And so to my revelation - Light Rock Fishing or LRF.
LRF is an ultralight style of lure fishing. Line can be as light as around 2lb (with 5lb much safer to start with), rods rated up to 7 or 10 grams only, sometimes tiny hooks between sizes 12 and 2 and one to three-inch lures to match. At this scale every critter found around the jetties, harbours and rock outcrops puts up a good scrap. I've found a personal-species-hunt to be most enjoyable. A fun way to kill a couple of hours here and there.
While the thought of learning to lure fish might put you off, LRF is more akin to the kind of bait fishing you may have done as a kid - fishing small ragworm baits up and down harbour walls, perhaps. A tiny amount of movement in the lure is often enough to get instant results, especially in the crystal clear waters of the Mediterranean. If you still feel that this would be too far removed from your normal bait fishing then check out the amazing innovations from Japanese lure/bait companies, Ecogear & Marukyu.

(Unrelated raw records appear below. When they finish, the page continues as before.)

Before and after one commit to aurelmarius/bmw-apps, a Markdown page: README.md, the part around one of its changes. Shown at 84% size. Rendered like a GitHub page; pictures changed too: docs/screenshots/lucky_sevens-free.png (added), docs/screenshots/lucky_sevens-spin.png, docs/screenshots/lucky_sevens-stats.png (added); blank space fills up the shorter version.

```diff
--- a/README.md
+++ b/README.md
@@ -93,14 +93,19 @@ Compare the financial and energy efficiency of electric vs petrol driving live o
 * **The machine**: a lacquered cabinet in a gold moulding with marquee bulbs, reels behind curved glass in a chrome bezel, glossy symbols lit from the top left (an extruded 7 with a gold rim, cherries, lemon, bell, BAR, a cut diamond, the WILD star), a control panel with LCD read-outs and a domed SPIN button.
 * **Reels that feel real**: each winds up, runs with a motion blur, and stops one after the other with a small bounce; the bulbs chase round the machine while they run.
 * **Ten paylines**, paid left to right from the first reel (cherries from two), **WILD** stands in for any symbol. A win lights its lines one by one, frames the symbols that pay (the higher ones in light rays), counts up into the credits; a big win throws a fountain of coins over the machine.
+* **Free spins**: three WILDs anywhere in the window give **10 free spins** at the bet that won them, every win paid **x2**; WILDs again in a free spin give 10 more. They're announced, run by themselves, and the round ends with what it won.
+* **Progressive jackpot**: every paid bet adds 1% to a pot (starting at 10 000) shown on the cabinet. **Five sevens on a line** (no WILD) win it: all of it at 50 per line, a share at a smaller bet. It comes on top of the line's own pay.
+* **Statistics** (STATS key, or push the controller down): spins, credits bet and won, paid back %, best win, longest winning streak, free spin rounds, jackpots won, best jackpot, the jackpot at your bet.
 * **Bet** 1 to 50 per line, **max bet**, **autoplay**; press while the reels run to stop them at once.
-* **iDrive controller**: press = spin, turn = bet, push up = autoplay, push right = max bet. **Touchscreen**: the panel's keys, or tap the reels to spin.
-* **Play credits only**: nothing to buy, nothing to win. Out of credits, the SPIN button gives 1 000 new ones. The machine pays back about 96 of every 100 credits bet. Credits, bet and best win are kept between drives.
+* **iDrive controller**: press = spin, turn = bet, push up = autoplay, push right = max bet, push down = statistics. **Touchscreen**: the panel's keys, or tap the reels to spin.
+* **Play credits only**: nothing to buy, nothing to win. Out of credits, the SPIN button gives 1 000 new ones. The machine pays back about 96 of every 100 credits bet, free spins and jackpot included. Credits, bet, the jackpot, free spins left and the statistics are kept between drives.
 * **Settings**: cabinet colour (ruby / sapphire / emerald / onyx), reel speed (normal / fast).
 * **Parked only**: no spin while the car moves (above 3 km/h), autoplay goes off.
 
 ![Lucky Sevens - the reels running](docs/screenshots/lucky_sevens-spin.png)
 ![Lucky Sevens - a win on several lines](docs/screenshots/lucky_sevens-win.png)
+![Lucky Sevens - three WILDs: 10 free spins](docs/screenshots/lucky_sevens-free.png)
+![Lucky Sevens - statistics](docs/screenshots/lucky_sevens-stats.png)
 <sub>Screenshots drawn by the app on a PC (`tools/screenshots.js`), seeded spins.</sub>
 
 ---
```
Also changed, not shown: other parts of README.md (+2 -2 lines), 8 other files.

I give you, the amazing Power Isome from Marukyu and the wonderful range of 'edible' lures by the name of Ecogear Aqua. Both are available in the UK through specialist mail order companies. Both are truly edible (don't try this at home). The scientists at Marukyu and Ecogear have formulated a flexible material made from edible substances and formed highly recognisable and detailed lures. These lures are packed full of things that fish like to eat, like Amino Acids. When you tempt a fish to bite your lure, it doesn't want to let go. The jury is still out as to whether these new style artificials are closer to bait than lures, but what matters is that the combination of edible material and well proven lure shapes can prove deadly. Add subtle movement to your new-style 'baits' and if there's fish there, they'll make their presence felt.

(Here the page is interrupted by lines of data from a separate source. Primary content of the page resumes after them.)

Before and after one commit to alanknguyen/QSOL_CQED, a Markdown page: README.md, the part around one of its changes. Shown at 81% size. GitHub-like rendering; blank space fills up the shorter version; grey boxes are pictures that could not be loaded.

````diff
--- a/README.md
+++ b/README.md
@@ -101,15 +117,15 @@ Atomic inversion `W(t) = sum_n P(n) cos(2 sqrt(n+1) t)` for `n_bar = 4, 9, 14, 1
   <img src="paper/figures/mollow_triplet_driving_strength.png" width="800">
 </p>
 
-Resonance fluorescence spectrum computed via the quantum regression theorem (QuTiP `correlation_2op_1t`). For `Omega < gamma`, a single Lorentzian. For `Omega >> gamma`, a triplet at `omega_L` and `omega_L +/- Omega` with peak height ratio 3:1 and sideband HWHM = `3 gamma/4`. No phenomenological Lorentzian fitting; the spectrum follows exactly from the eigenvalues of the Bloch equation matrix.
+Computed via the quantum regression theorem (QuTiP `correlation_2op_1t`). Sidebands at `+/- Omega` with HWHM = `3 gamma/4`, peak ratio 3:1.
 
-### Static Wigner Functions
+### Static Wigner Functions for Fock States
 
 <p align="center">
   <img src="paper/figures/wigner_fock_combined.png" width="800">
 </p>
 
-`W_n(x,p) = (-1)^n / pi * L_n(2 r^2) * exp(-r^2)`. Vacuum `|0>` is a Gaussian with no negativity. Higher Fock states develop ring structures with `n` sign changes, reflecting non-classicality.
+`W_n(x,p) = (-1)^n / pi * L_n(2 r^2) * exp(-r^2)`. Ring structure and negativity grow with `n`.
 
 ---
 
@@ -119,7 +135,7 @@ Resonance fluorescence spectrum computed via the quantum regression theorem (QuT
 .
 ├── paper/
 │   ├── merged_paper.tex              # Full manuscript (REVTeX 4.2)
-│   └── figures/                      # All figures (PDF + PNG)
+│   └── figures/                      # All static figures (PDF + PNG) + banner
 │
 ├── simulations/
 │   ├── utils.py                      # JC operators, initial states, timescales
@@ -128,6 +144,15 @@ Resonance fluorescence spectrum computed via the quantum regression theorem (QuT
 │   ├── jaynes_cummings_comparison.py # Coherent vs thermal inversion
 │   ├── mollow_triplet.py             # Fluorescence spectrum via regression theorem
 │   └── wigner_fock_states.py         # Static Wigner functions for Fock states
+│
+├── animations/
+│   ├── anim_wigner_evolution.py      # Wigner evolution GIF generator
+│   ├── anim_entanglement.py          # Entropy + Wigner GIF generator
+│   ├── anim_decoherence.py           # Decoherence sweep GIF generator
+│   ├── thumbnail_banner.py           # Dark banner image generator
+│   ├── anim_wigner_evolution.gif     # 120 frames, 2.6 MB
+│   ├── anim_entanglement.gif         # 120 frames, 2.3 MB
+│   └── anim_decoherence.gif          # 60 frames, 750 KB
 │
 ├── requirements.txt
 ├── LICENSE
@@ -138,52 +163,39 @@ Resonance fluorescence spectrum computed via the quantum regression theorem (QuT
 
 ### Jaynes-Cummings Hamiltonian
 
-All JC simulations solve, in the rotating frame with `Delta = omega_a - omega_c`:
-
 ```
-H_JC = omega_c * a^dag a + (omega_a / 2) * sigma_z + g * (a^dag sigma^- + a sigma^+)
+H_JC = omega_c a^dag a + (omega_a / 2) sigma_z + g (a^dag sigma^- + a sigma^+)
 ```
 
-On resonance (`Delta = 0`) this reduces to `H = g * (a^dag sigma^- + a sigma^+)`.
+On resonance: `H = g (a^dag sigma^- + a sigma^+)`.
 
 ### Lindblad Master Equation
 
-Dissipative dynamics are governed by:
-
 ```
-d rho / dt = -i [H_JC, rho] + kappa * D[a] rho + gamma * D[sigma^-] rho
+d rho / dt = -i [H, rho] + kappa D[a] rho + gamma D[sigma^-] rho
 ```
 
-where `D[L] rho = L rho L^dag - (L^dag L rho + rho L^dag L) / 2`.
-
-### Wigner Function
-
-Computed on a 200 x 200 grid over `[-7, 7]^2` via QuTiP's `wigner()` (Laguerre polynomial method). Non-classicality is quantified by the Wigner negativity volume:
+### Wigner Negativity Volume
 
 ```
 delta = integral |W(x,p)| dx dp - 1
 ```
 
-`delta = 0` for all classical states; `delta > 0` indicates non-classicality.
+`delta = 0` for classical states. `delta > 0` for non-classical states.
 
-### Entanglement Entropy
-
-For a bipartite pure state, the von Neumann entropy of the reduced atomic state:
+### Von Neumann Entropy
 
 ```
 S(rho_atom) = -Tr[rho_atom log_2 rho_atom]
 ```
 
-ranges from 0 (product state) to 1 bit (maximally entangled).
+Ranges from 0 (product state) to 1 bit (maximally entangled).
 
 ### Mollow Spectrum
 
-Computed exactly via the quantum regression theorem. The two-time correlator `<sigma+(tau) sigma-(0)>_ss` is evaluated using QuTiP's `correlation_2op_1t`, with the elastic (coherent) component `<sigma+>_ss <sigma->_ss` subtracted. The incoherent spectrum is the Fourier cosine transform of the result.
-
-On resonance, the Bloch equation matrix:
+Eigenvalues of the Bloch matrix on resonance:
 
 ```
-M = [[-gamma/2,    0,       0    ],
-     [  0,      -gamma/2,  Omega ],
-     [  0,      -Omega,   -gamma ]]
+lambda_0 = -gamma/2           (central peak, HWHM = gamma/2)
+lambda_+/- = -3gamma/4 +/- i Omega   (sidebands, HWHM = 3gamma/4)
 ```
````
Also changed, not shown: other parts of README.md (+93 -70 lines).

I've just come back from a week on the isle of Paxos, in Greece. It's much the same as many Mediterranean holiday destinations - hardly an angling Mecca - but with a couple of packs of Power Isome (small ragworm imitations), a couple of packs of the Ecogear Aqua Straight worms (tiny worm imitations) and a handful of more traditional looking paddletail lures I had a lot of fun, notching up a total of twelve species including, Grouper, Sea Perch, Scorpion Fish (some are poisonous abroad, so be careful!) and weird and wonderful wrasse.
Power Isome has one more trick up its sleeve. The smell. In an effort to get more people (boys and girls) into fishing in Japan, Marukyu have made Power Isome smell of... well, berries! So while those 4 day old squid are putting a strain on your love life, these neat little ragworms from Marukyu won't be. Ingenious!

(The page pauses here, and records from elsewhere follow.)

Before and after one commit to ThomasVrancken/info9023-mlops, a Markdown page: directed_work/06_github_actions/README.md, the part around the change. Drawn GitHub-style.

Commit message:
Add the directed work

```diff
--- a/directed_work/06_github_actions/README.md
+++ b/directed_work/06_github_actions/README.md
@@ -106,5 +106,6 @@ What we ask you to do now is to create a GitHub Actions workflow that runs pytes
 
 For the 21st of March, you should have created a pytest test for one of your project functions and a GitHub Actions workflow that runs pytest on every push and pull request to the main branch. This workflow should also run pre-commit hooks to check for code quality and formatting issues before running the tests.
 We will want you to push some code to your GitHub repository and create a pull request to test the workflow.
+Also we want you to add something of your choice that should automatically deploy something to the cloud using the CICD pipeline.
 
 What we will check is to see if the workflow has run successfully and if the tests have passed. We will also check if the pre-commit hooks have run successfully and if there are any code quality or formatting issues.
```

LRF is a growing angling discipline in the UK. There's lots more info to be found online if you're interested and dedicated tackle for those wishing to commit. To be fair, it would be entirely possible to fashion some kit to do the job admirably. If you're a coarse angler, you're well on your way already. But in my experience, two elements are worthy of dedicated attention - line (worth investing in 3 to 5lb fluorocarbon) and the lures (one pack of Power Isome will get you catching).
You should be able to find light fluorocarbon line readily available from tackle shops serving freshwater anglers. Both Power Isome by Marukyu and the Ecogear Aqua Straight worms that I used in Greece are available mail order from BassLures.co.uk (a trusted seller)
If you need any more help and advice, please leave me a question in the comments section and I'll do my best to help. Good luck and bon voyage!